I would enter a trade with my standard set stop and pick the VERY closest S/R area. Now this didn’t need to be a key level or even a swing high/low. It was any S/R, even an area where the market had recently stalled by two or three candles. It could even have been the tail of a candlestick.

As soon as the market touched that level (and it was within the first 5 minute candlestick on 80% of trades) I was effectively managing my trade.

After that my rules were:

At +3 I close out if the market returns to break even.
At +5 I close out if the market ticks back to +4
At +10 I close out if the market moves back to +5
At +12 I let my profits run with stop at break even.

What did this do? Well, during a trading day, I would take a few trades with small profits, a few with small losses. I would be waiting for the larger trades to make me my profit.

And… it worked. I was in profit far more than I was in negative. It built my account. But that’s not really the important part. The important part is that it helped me build discipline. It’s difficult coming out of a trade that moves against you and leaves you -2 or -3. Your mind chirps in with ‘just wait for it to go back to break even.’ But by doing it literally hundreds of times, I became good at following rules to the letter.

Now again, I’m not suggesting you use those methods yourself. They fit in with the plan I had and worked very well for me on the FTSE 100.

What it should tell you is that

1)   You can be a safe trader whilst being a profitable trader. I much preferred taking small wins and small losses at that point in my trading, waiting patiently for the larger moves to come in.
2)   Things started going well for me when I began to follow a set of well planned rules.

Now I do a lot less screen watching and am not quite so quick on the trigger!

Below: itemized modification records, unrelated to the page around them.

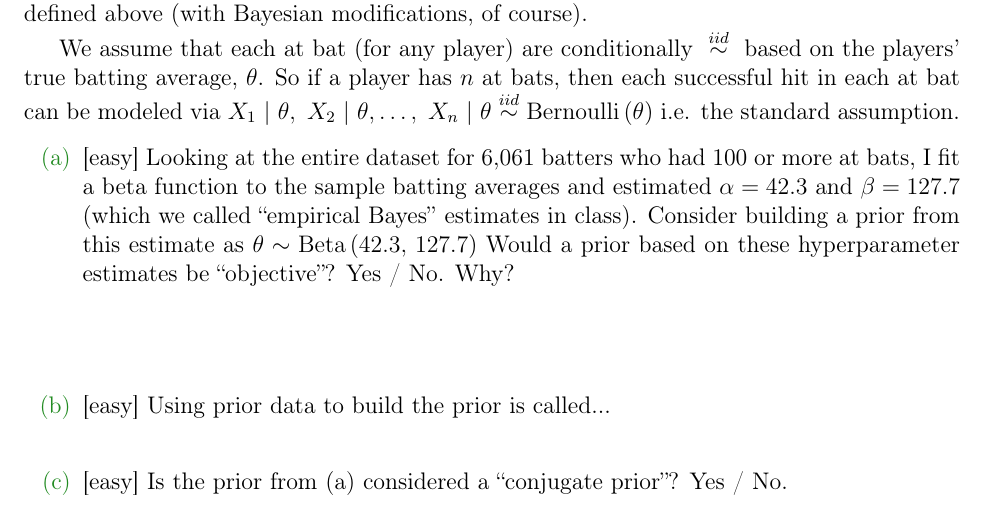
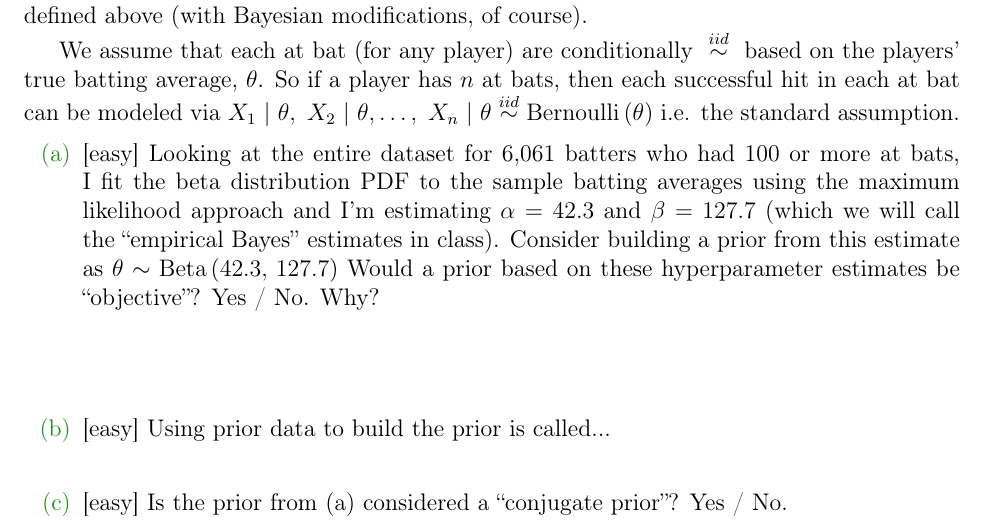
Before and after one commit to kapelner/QC_Math_341_Spring_2018, a LaTeX problem sheet (homeworks/hw03/hw03.tex): part of page 13 of 13, cut so that both start at the same text. Compiled offline with pdfLaTeX.

Commit message:
hw3 small fix

```diff
--- a/homeworks/hw03/hw03.tex
+++ b/homeworks/hw03/hw03.tex
@@ -199,7 +199,7 @@ We assume that each at bat (for any player) are conditionally $\iid$ based on th
 
 \begin{enumerate}
 
-\easysubproblem{Looking at the entire dataset for 6,061 batters who had 100 or more at bats, I fit a beta function to the sample batting averages and estimated $\alpha = 42.3$ and $\beta = 127.7$ (which we called \qu{empirical Bayes} estimates in class). Consider building a prior from this estimate as $\theta \sim \betanot{42.3}{127.7}$ Would a prior based on these hyperparameter estimates be \qu{objective}? Yes / No. Why?}\spc{1}
+\easysubproblem{Looking at the entire dataset for 6,061 batters who had 100 or more at bats, I fit the beta distribution PDF to the sample batting averages using the maximum likelihood approach and I'm estimating $\alpha = 42.3$ and $\beta = 127.7$ (which we will call the \qu{empirical Bayes} estimates in class). Consider building a prior from this estimate as $\theta \sim \betanot{42.3}{127.7}$ Would a prior based on these hyperparameter estimates be \qu{objective}? Yes / No. Why?}\spc{1}
 
 \easysubproblem{Using prior data to build the prior is called...}\spc{0}
 
```
Also changed, not shown: homeworks/hw03/hw03.pdf.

But what I still do is follow my plan.


I hope you all have a great trading week!